INSTRUCTIONS FOR THE TASK
Report how many lines of the data below contain "integrate". Give nothing besides the number.

Records drawn from a dataset

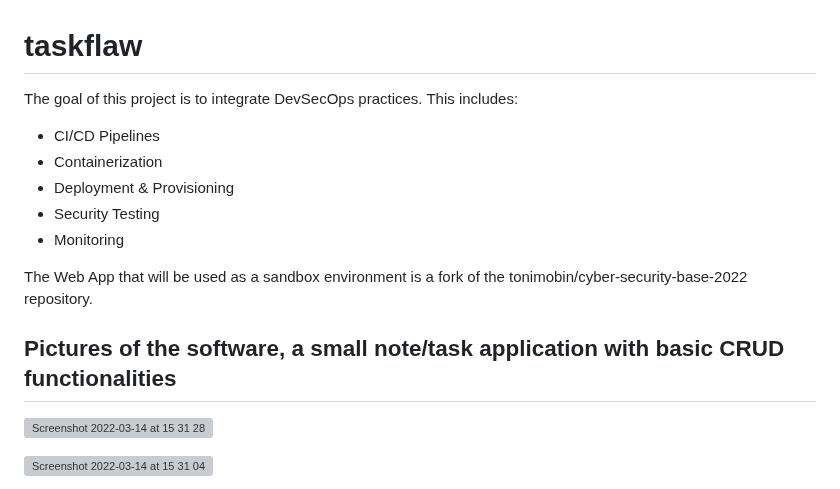
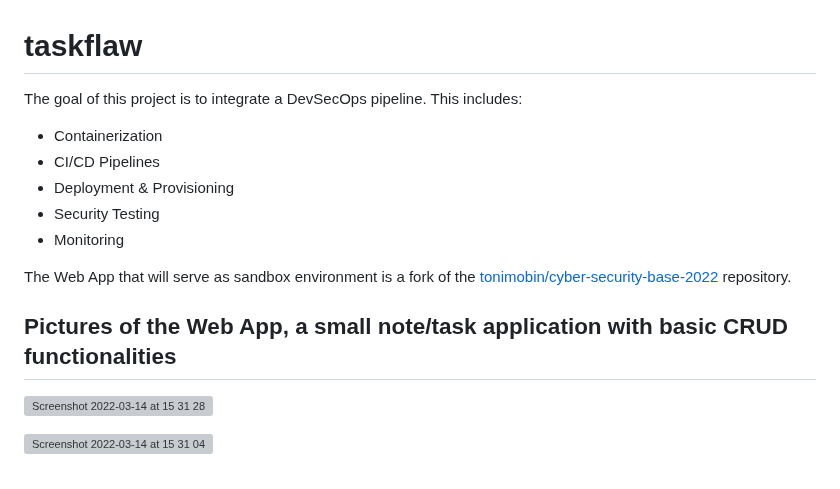
Before and after one commit to Misairuzame/taskflaw, a Markdown page: README.md, the part around the change. Drawn GitHub-style; grey boxes are pictures that could not be loaded.

```diff
--- a/README.md
+++ b/README.md
@@ -1,16 +1,16 @@
 # taskflaw
 
-The goal of this project is to integrate DevSecOps practices. This includes:
+The goal of this project is to integrate a DevSecOps pipeline. This includes:
 
+- Containerization
 - CI/CD Pipelines
-- Containerization
 - Deployment & Provisioning
 - Security Testing
 - Monitoring
 
-The Web App that will be used as a sandbox environment is a fork of the tonimobin/cyber-security-base-2022 repository.
+The Web App that will serve as sandbox environment is a fork of the [tonimobin/cyber-security-base-2022](https://github.com/tonimobin/cyber-security-base-2022) repository.
 
-## Pictures of the software, a small note/task application with basic CRUD functionalities
+## Pictures of the Web App, a small note/task application with basic CRUD functionalities
 
 ![Screenshot 2022-03-14 at 15 31 28](https://user-images.githubusercontent.com/85210617/158183129-d7a6d047-d1b1-4259-8e51-721d6ad35424.png)
 
```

RESULT OF THIS EXERCISE
2